*** Opening Information ***

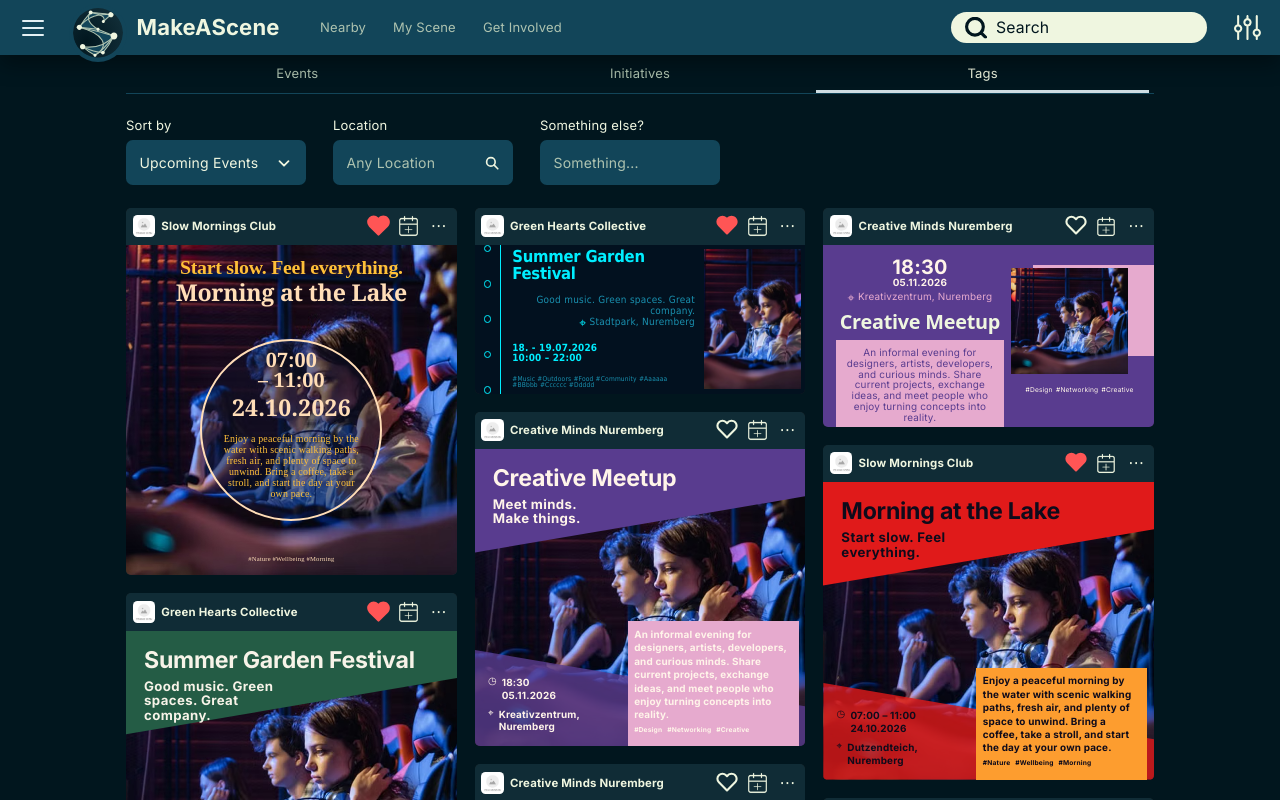
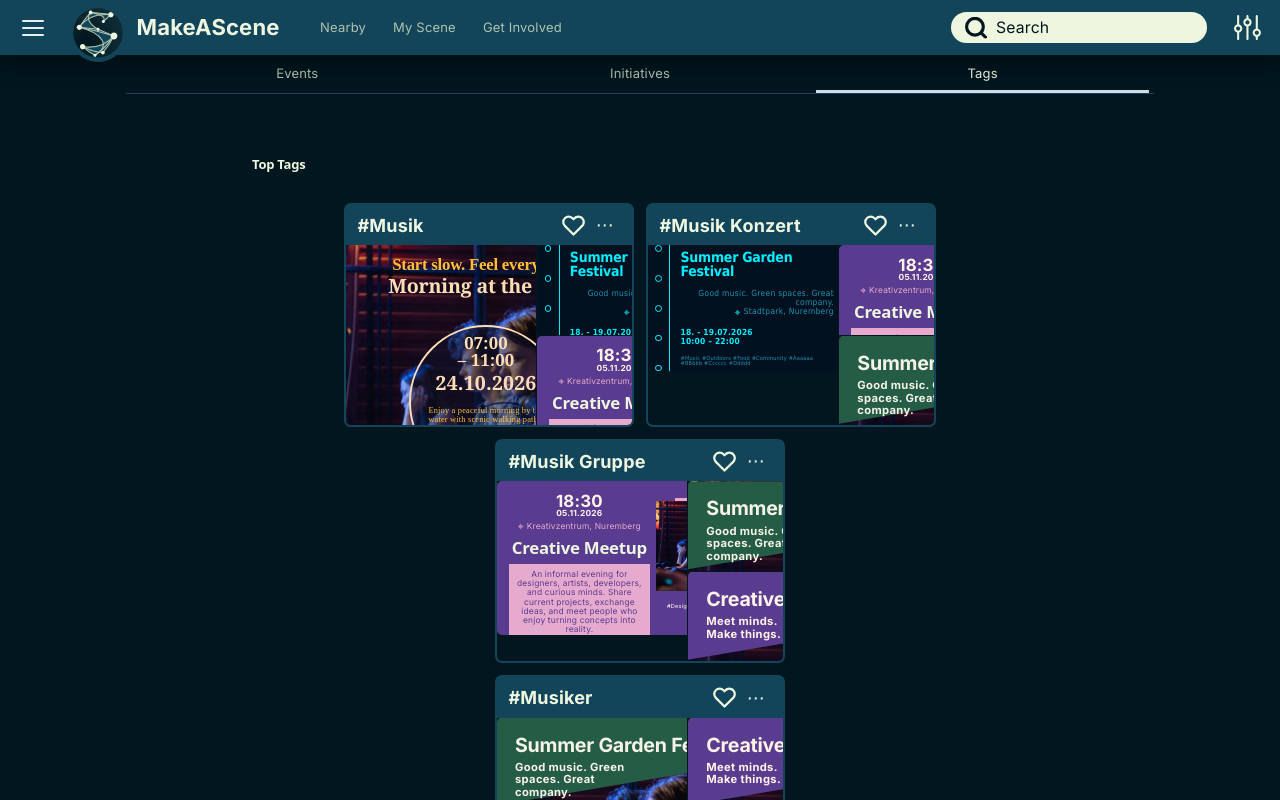
Before and after one commit to AgrimyLeshen/MakeASceneFrontend, a Next.js app: page /search/tags in a window 1280 px wide. Shown: the top 800 px of the page. Built offline with nearby package versions, Linux system fonts and the light colour scheme.

Commit message:
Tag Cards added

```diff
--- a/src/app/search/tags/page.tsx
+++ b/src/app/search/tags/page.tsx
@@ -1,9 +1,11 @@
 
 import SearchControls from "@/components/search/SearchControls";
-import EventList from "@/components/events/EventList";
-import { testPosts } from "@/testdata/EventPostData";
+
 import { HeaderConfigPublisher } from "@/components/header/HeaderContext";
 import { DEFAULT_HEADER_CONFIG } from "@/components/header/header-config-data";
+import { testTagResult } from "@/testdata/SearchTestData";
+import PageContent from "@/components/shared/PageContent";
+import TagList from "@/components/search/TagList";
 
 export default async function SearchTagsPage({
     searchParams,
@@ -13,13 +15,8 @@ export default async function SearchTagsPage({
     const { q = "" } = await searchParams;
     const needle = q.trim().toLowerCase();
 
-    const events = needle
-        ? testPosts.filter((p) =>
-              [p.name, p.location, p.initiativeName, ...p.tags].some((t) =>
-                  t.toLowerCase().includes(needle)
-              )
-          )
-        : testPosts;
+    // const result = await searchTags(query);
+    const result = testTagResult;
 
     return (
         <>
@@ -27,8 +24,9 @@ export default async function SearchTagsPage({
                 path="/search/tags"
                 config={{ ...DEFAULT_HEADER_CONFIG, initialQuery: q }}
             />
-            <SearchControls />
-            <EventList events={events} />
+            <PageContent>
+                <TagList result={result}/>
+            </PageContent>
         </>
     );
 }
--- /dev/null
+++ b/src/components/search/TagCard.tsx
@@ -0,0 +1,50 @@
+"use client";
+
+import Link from "next/link";
+import type { Route } from "next";
+import type { Tag } from "@/components/search/Search";
+import { FavoriteButton, MoreButton } from "./CardActions";
+import EventPreview from "./EventPreview";
+
+
+export default function TagCard({ tag }: { tag: Tag }) {
+
+  const [a, b, c] = tag.events;
+
+  return (
+    <article className="relative flex w-full flex-col overflow-hidden rounded-md border-header border-2 bg-header text-text [container-type:inline-size]">
+        <div className="flex items-center justify-between gap-2 px-[4cqw] py-[1.5cqw]">
+            <Link
+                href={`/search/events?include=tag:${tag.id}` as Route}
+                className="min-w-0 truncate text-[clamp(11px,7cqw,18px)] font-bold after:absolute after:inset-0 after:content-['']"
+            >
+                #{tag.name}
+            </Link>
+
+            <div className="flex shrink-0 text-[0.9em]">
+                <FavoriteButton initial={false} label={`#${tag.name}`} />
+                <MoreButton label={`#${tag.name}`} />
+            </div>
+        </div>
+
+        {/* mosaic: one big preview on the left, two stacked on the right */}
+        <div className="grid h-[180px] w-full grid-cols-3 grid-rows-2 gap-px bg-background">
+            {a && (
+                <div className="col-span-2 row-span-2 overflow-hidden">
+                    <EventPreview post={a} />
+                </div>
+            )}
+            {b && (
+                <div className="overflow-hidden">
+                    <EventPreview post={b} />
+                </div>
+            )}
+            {c && (
+                <div className="overflow-hidden">
+                    <EventPreview post={c} />
+                </div>
+            )}
+        </div>
+    </article>
+  );
+}
--- /dev/null
+++ b/src/components/search/TagList.tsx
@@ -0,0 +1,30 @@
+"use client";
+
+import type { Tag, TagSearchResult } from "@/components/search/Search";
+import HoneycombGrid from "@/components/shared//HoneyCombGrid";
+import TagCard from "./TagCard";
+
+function TagGroup({ title, tags }: { title: string; tags: Tag[] }) {
+
+    if (!tags.length) return null;
+    return (
+        <section>
+        <h2 className="mb-7 mt-4 text-[13px] font-bold text-text">{title}</h2>
+        <HoneycombGrid items={tags} cardWidth={290} renderItem={(t) => <TagCard tag={t} />} />
+        </section>
+    );
+}
+
+export default function TagList({ result }: { result: TagSearchResult }) {
+
+    if (!result.top.length && !result.related.length) {
+        return <p className="py-10 text-center text-sm text-text-muted">No tags found.</p>;
+    }
+
+    return (
+        <div className="flex flex-col gap-6 pb-10 pt-10">
+        <TagGroup title="Top Tags" tags={result.top} />
+        <TagGroup title="Related Tags" tags={result.related} />
+        </div>
+    );
+}
```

*** Closing Information ***

Description of the task:
The answer is a bare number: how many lines of the records contain the string "SearchTagsPage"?

Expected answer:
3